The Upward Bound program at Keene State College is a program that I have attended since the summer before my sophomore year of high school. The program prepares students for success in high school, college, and life. I couldn’t help but feel overwhelmed. I knew an opportunity like this would never arise again. Despite the fact that Salem State, too, was an Upward Bound program, it was entirely different. I was facing the unknown and I was stuck there for a week. I was surprised by much that week and was delighted to see an old friend I had met the previous summer that participated in the exchange, coming to my program. She skipped right up to me with a smile that stretched from ear to ear. She greeted me, saying how glad she was that I was there, and motioned for me to sit with her. The other students scooted their seats over to make room, and flooded me with questions. They wanted to know nearly everything about myself, and explained to me how their program operated. They then proceeded to introduce me to every student in the program and show me to my biology class.

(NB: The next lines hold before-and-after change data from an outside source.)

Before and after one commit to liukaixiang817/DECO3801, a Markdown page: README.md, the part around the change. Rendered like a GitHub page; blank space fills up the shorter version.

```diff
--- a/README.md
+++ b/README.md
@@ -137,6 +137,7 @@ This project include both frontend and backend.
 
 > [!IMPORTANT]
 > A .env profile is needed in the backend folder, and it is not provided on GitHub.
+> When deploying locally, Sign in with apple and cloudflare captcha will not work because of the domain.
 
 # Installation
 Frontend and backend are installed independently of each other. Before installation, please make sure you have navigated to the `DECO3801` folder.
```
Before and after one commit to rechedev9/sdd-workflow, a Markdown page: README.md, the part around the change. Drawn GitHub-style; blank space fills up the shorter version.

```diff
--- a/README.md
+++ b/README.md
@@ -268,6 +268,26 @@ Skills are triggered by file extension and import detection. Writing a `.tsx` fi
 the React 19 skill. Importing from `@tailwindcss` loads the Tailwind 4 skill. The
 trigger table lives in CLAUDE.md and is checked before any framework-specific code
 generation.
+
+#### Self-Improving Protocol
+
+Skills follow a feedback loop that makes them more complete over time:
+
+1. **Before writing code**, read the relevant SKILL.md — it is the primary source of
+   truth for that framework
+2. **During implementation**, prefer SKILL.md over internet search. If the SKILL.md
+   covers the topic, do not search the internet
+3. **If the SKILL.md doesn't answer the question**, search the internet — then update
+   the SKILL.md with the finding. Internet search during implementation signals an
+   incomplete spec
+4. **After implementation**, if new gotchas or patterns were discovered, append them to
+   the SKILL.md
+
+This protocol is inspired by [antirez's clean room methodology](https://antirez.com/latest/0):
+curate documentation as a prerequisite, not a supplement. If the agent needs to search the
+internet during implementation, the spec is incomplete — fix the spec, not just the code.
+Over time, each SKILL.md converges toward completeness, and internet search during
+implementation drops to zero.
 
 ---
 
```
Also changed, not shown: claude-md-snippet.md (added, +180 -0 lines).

At one point a girl was sharing a story of a hardship in her life, where a teacher told her nine year old self that she would never make anything of herself. This moment stuck out for me because she told it in Spanish. While I was able to pick out a few words, she spoke too fast so another girl translated for me. That was the moment that I truly realized we were all part of one world, and despite our differences, we all share commonalities. I soon found myself quite at home amongst these people whom I had never met before. I can still smell the salt air from the beach we visited, and taste the delicious Spanish food. I learned in that one week more about myself than I had in several years. Because of that experience, I now recognize that we may come from different backgrounds, but we are all people and can relate in some ways. I realized that I wanted to get every possible new experience out of this exchange, and life, because I would never get those moments back.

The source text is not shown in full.